Let's face it, not all diets work. Nor do all diets work for the same people. A weight loss plan that works for a friend or family member does not necessarily guarantee the same positive results for you.

Just in time for all those who made New Year's resolutions to shed unwanted pounds, the U.S. News & World Report that released its annual list of the top diets of 2012. The DASH diet topped the chart at the number one spot, while the celebrity touted Weight Watchers plan nabbed the number five spot.

But is the DASH diet, which some call just the latest fad, right for you? Or are you more suited for a well-known plan like Weight Watchers?

Here's a breakdown of both diet plans with pros and cons, so you can choose for yourself.

DASH Diet

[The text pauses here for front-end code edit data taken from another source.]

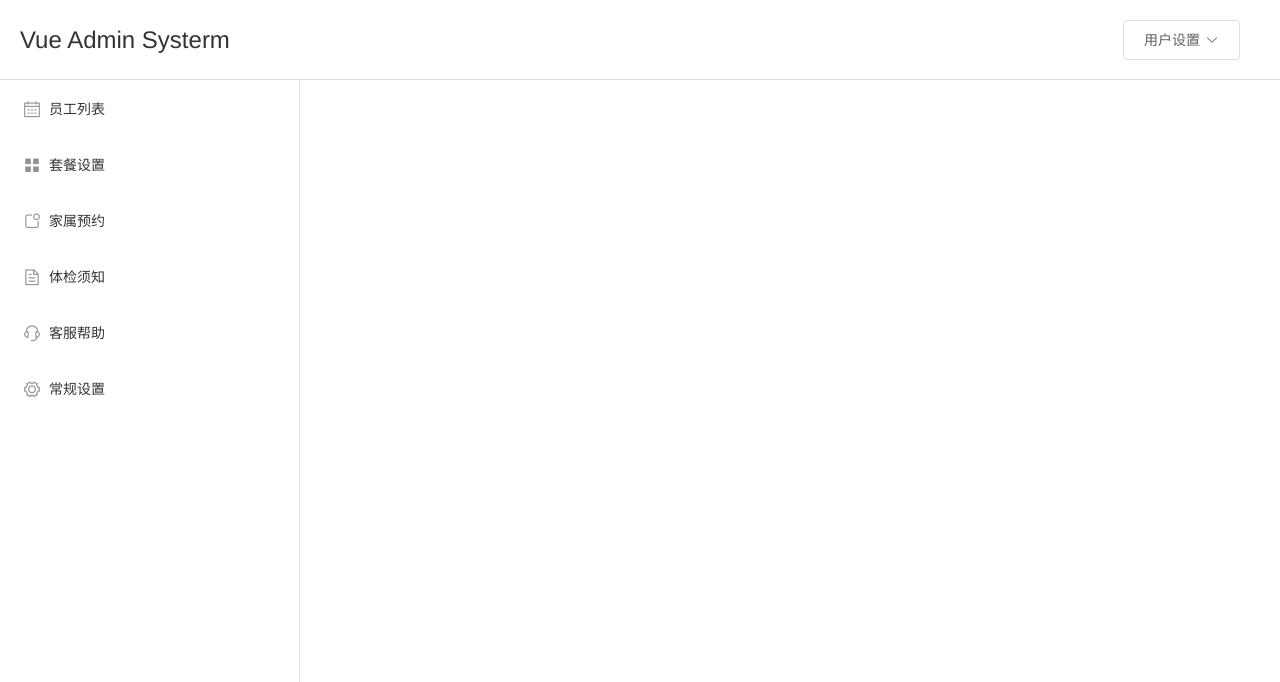
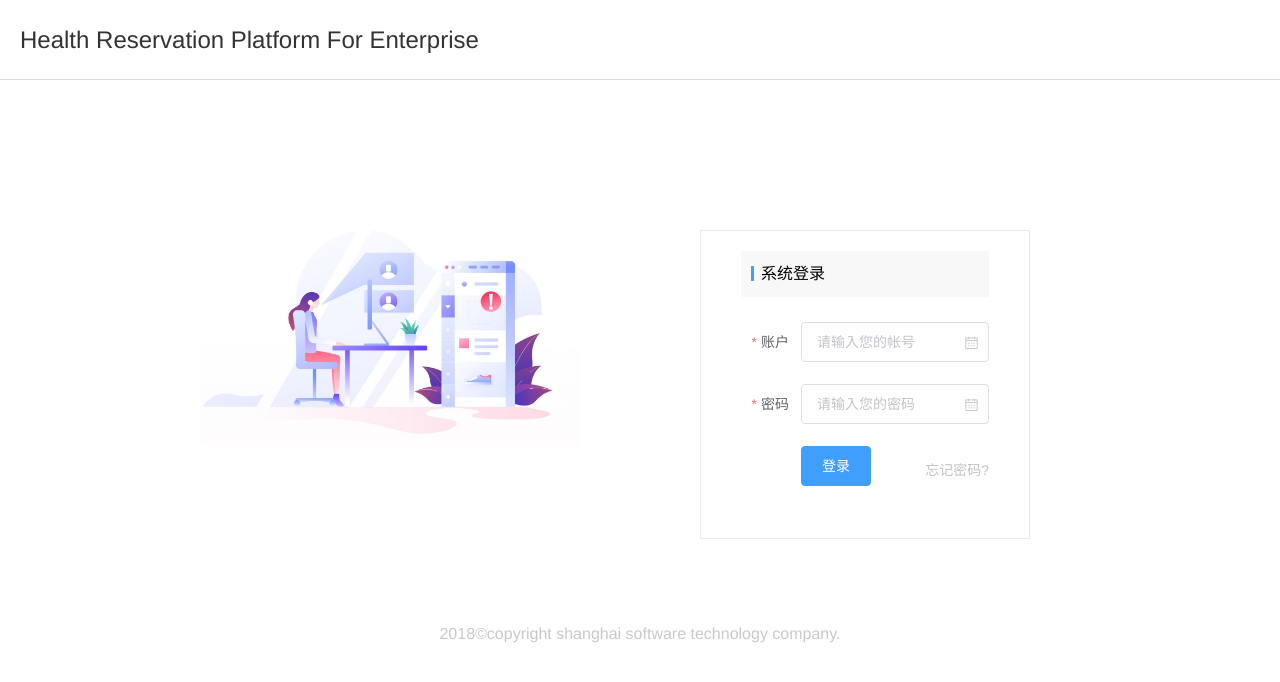
Before and after one commit to wangshuo1991/-vue-ElementUi, a Vue app: page /login in a window 1280 px wide. Shown: the top 682 px of the page. Built offline with nearby package versions, Linux system fonts and the light colour scheme.

Commit message:
加入登录页面

```diff
--- a/src/App.vue
+++ b/src/App.vue
@@ -2,7 +2,7 @@
   <div id="app">
     <Top></Top>
     <el-row class="container" width="100%">
-      <el-col class="side-container">
+      <el-col class="side-container" v-if="$route.path!='/login'">
         <Side></Side>
       </el-col>
 
--- a/src/api/index.js
+++ b/src/api/index.js
@@ -1,3 +1,9 @@
 const express = require('express');
 
 const router = express.Router();
+
+router.get('/login',(req,res)=>{
+    res.send('login');
+});
+
+module.exports = router;
--- a/src/base/Top.vue
+++ b/src/base/Top.vue
@@ -4,13 +4,13 @@
         <div class="mid-header">
           <el-row :gutter="20">
 
-            <el-col :span="6">
+            <el-col :span="10">
               <a class="header-title" href="#">
                 {{ headerTitle }}
               </a>
             </el-col>
 
-            <el-col :span="6" :offset="12">
+            <el-col :span="6" :offset="8" v-if="$route.path!='/login'">
               <div class="dropBox">
                 <el-dropdown>
                   <el-button>
@@ -39,7 +39,7 @@ export default {
   props:{
     headerTitle: {
       type: String,
-      default: 'Vue Admin Systerm'
+      default: 'Health Reservation Platform For Enterprise'
     }
   },
   data(){
--- /dev/null
+++ b/src/components/Login.vue
@@ -0,0 +1,120 @@
+.<template>
+  <div class="login-wrapper">
+    <el-row :gutter="20" class="login-banner">
+      <el-col :span="8" :offset="3">
+        <img src="../../static/images/login.jpg" alt="">
+      </el-col>
+      <el-col :span="7" :offset="2" class="login-form">
+        <div class="form-outer">
+          <Title :titleSetting="titleSetting"></Title>
+          <el-form :model="ruleForm2" status-icon :rules="rules2" ref="ruleForm2" label-width="60px" class="demo-ruleForm">
+            <el-form-item label="账户" prop="pass">
+              <el-input type="text" v-model="ruleForm2.username" placeholder="请输入您的帐号">
+                 <i slot="suffix" class="el-input__icon el-icon-date"></i>
+              </el-input>
+            </el-form-item>
+            <el-form-item label="密码" prop="pass">
+              <el-input type="password" v-model="ruleForm2.pass" placeholder="请输入您的密码" autocomplete="off">
+                 <i slot="suffix" class="el-input__icon el-icon-date"></i>
+              </el-input>
+            </el-form-item>
+            <el-form-item>
+              <el-button type="primary" @click="submitForm('ruleForm2')">登录</el-button>
+              <a href="#" class="forget-pass">忘记密码?</a>
+            </el-form-item>
+          </el-form>
+        </div>
+      </el-col>
+    </el-row>
+    <footer class="copyright">
+      2018©copyright shanghai software technology company.
+    </footer>
+  </div>
+</template>
+
+<script>
+import Top from '@/base/Top.vue'
+import Title from '@/base/Title.vue'
+
+export default {
+  components:{
+      Top,
+      Title
+  },
+  props:{},
+  data(){
+    return {
+      rules2: {
+        username: [
+          {required: true,message: '不能为空',trigger: 'blur'}
+        ],
+        pass: [
+          {required: true,message: '不能为空',trigger: 'blur'}
+        ]
+      },
+      ruleForm2: {
+        username: '',
+        pass: ''
+      },
+      titleSetting: {
+        title: '系统登录',
+        tips: ''
+      }
+    }
+  },
+  watch:{},
+  computed:{},
+  methods:{
+    submitFor () {
+
+    }
+  },
+  created(){},
+  mounted(){}
+}
+</script>
+<style lang="scss" scoped>
+.login-wrapper{
+  margin-top: 120px;
+
+  .login-banner {
+    overflow: hidden;
+
+    img {
+      width: 100%;
+      height: 100%;
+    }
+  }
+
+  .login-form {
+
+    .form-outer {
+      box-sizing: border-box;
+      border: 1px solid #e9e9e9;
+      padding: 20px 40px 30px 40px;
+
+
+      .forget-pass {
+        position: absolute;
+        top: 4px;
+        right: 0;
+        color: rgb(194, 193, 193);
+        text-decoration: none;
+
+        &:hover {
+          color: #409EFF;
+        }
+      }
+    }
+
+  }
+
+  .copyright {
+    width: 100%;
+    line-height: 30px;
+    color: rgb(202, 200, 200);
+    margin-top: 80px;
+    text-align: center;
+  }
+}
+</style>
--- a/src/router/index.js
+++ b/src/router/index.js
@@ -7,6 +7,7 @@ import Relatives from '@/components/Relatives'
 import About from '@/components/About'
 import Service from '@/components/Service'
 import Setting from '@/components/Setting'
+import Login from '@/components/Login'
 
 Vue.use(Router)
 
@@ -48,6 +49,11 @@ export default new Router({
       name: 'setting'
     },
     {
+      path: '/login',
+      component: Login,
+      name: 'login'
+    },
+    {
       path: '/',
       redirect: '/userlist',
     }
```
Also changed, not shown: src/server/server.js (+5 -4 lines), static/images/login.jpg (added).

The DASH diet - Dietary Approaches to Stop Hypertension - focuses on nutrients like potassium, sodium, calcium along with protein and fiber in an effort to decrease high blood pressure which inevitably leads to weight loss.

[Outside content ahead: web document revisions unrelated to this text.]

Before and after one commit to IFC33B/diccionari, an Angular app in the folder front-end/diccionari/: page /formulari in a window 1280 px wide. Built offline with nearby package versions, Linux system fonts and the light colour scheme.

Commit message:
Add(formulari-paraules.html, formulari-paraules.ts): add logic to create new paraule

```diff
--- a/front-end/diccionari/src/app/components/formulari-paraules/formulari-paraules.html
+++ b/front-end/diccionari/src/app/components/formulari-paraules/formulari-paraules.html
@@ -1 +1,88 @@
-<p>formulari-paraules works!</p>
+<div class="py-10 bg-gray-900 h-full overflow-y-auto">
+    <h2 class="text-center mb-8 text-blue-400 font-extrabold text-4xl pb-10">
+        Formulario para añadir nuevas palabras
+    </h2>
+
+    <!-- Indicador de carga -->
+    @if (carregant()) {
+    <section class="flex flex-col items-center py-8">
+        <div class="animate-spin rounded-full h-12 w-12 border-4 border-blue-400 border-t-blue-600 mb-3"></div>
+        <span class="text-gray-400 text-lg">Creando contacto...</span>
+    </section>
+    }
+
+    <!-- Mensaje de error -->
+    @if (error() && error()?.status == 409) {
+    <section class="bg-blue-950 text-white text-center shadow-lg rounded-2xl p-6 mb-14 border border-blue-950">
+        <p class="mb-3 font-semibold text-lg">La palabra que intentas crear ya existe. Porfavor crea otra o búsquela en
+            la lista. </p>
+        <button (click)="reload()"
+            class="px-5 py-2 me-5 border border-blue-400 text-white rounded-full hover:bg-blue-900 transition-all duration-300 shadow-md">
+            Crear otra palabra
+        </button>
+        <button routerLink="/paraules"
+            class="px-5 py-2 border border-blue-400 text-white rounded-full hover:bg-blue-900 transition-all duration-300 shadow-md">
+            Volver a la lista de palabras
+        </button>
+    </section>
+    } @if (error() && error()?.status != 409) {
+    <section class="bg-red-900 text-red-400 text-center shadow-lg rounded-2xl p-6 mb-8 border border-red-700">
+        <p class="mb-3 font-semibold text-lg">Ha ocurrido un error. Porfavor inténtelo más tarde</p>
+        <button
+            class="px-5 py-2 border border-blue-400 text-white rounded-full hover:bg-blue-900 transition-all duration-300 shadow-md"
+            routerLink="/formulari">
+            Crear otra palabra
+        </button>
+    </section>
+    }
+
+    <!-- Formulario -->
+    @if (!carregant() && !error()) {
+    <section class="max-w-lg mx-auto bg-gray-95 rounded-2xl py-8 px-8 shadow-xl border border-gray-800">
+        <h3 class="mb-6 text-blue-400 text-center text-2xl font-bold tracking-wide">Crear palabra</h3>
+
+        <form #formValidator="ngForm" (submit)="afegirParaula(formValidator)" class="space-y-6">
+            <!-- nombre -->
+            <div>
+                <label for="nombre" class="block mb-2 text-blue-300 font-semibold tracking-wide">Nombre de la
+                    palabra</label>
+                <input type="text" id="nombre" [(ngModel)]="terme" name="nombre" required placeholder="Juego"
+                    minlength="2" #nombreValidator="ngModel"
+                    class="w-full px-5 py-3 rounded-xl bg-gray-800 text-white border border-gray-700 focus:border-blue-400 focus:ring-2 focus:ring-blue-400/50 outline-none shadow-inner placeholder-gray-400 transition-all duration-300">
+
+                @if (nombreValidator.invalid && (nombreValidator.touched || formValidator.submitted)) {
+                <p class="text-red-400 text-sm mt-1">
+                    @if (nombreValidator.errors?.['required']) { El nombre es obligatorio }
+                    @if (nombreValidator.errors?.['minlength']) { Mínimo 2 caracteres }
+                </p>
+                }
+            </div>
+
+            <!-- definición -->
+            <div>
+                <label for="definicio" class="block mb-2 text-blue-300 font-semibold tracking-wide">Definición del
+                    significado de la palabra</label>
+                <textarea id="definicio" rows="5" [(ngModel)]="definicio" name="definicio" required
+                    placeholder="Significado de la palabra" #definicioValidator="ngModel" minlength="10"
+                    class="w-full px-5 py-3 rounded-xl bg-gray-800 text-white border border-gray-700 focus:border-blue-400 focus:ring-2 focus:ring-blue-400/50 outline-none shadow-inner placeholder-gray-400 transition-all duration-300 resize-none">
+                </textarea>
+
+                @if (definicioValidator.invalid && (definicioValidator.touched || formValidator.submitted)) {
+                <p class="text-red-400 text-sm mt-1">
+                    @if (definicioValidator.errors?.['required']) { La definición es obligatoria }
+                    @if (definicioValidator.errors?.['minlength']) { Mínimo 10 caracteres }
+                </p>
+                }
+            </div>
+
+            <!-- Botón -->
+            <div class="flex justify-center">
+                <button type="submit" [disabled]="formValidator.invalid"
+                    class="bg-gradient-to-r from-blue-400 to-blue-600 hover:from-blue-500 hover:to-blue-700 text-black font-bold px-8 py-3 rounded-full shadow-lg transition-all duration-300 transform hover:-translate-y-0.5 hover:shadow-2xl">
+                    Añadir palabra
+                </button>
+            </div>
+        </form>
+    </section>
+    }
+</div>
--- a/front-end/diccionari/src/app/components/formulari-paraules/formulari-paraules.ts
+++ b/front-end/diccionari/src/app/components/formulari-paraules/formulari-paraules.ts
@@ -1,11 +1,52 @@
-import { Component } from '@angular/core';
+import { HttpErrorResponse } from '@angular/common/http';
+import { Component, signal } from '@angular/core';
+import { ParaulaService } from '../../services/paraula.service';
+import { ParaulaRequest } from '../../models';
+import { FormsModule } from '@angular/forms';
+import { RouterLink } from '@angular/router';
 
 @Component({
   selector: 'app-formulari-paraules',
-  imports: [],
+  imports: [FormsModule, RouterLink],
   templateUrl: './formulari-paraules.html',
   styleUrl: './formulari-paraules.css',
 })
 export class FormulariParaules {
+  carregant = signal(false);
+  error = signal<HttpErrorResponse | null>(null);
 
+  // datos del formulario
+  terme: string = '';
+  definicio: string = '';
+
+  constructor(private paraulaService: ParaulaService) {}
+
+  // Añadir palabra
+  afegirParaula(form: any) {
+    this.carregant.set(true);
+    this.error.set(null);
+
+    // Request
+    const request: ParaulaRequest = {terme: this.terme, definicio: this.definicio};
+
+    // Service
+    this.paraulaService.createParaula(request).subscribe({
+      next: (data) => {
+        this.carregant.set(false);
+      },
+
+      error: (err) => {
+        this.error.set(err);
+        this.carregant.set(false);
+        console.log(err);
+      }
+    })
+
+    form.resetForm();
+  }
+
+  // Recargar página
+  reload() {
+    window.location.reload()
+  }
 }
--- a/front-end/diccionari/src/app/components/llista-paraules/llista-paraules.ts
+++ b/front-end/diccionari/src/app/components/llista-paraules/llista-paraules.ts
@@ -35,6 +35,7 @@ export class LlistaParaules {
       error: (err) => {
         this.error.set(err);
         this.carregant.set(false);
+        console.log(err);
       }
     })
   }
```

The diet requires that participants eat loads of fruits and vegetables as well as a good amount of low-fat dairy products, whole grains, fish or poultry, and nuts rather than fatty foods, red meat, sweets and salt.

The DASH Diet has at least three DASH-based books to be published in early 2012, in addition to the thousands of DASH cookbooks and guides already available, highly touted by dieticians. In addition, the plan is customizable with a variety of portion options available within the diet.

The DASH Diet is sensible, healthy and effective, one dieter gushed on the web site's reader feedback section. The book is easy to read, understand and follow.

Some of the books are actually even free of cost; The National Heart, Lung and Blood Institute (NHLBI), which helped create the program, is offering free guides at 64 (PDF here) and just six (PDF here) pages in length.

However, one drawback reported by participants is that it's easy to stray off track since there are no points or pre-prepared meals. Others said buying fresh and organic can be very expensive, not to mention inconvenient when dining out.

Summary:

Pros: Combines Healthy Life AND Weight Loss, Easy to Read Books, Guide Free of Cost, Customizable

Cons: No Sweets, Can Easily Stray off Track, Costly Food Options, Inconvenient

Weight Watchers

Named the easiest to follow and endorsed by a slew of celebrities, Weight Watchers launched in November 2010 and is based on a point system, which monitors food intake while giving dieters options of healthy choices along with guilty pleasures, like sweets.

Over 40,000 foods have been added to the Weight Watchers plan, with each member given a PointsPlus target goal based on their height, weight and age. In addition to food guidelines, with fruits and vegetables at 0 points encouraged in PointsPlus, the program also has group meetings, weigh-ins, recipe suggestions and behavioral counseling in addition to incorporating exercise into the regimen.

No foods are off limits with Weight Watchers and many restaurants even carry Weight Watchers approved options on their menus.

The plan, however, is a costly option when compared to traditional dieting and exercise. Participants in the program are required to pay $39.95 for unlimited meetings and to access the eTools. Weight Watchers is also not proven effective for a healthy life, including diabetes and heart condition prevention, though diet and exercise in general can lead to a healthier life.

Summary:

Pros: Convenient, Easy to Stick to, Complete with Guilty Pleasures, Incorporates Exercise,

Cons: Must Adhere to PointsPlus, Meetings Inconvenient, Costly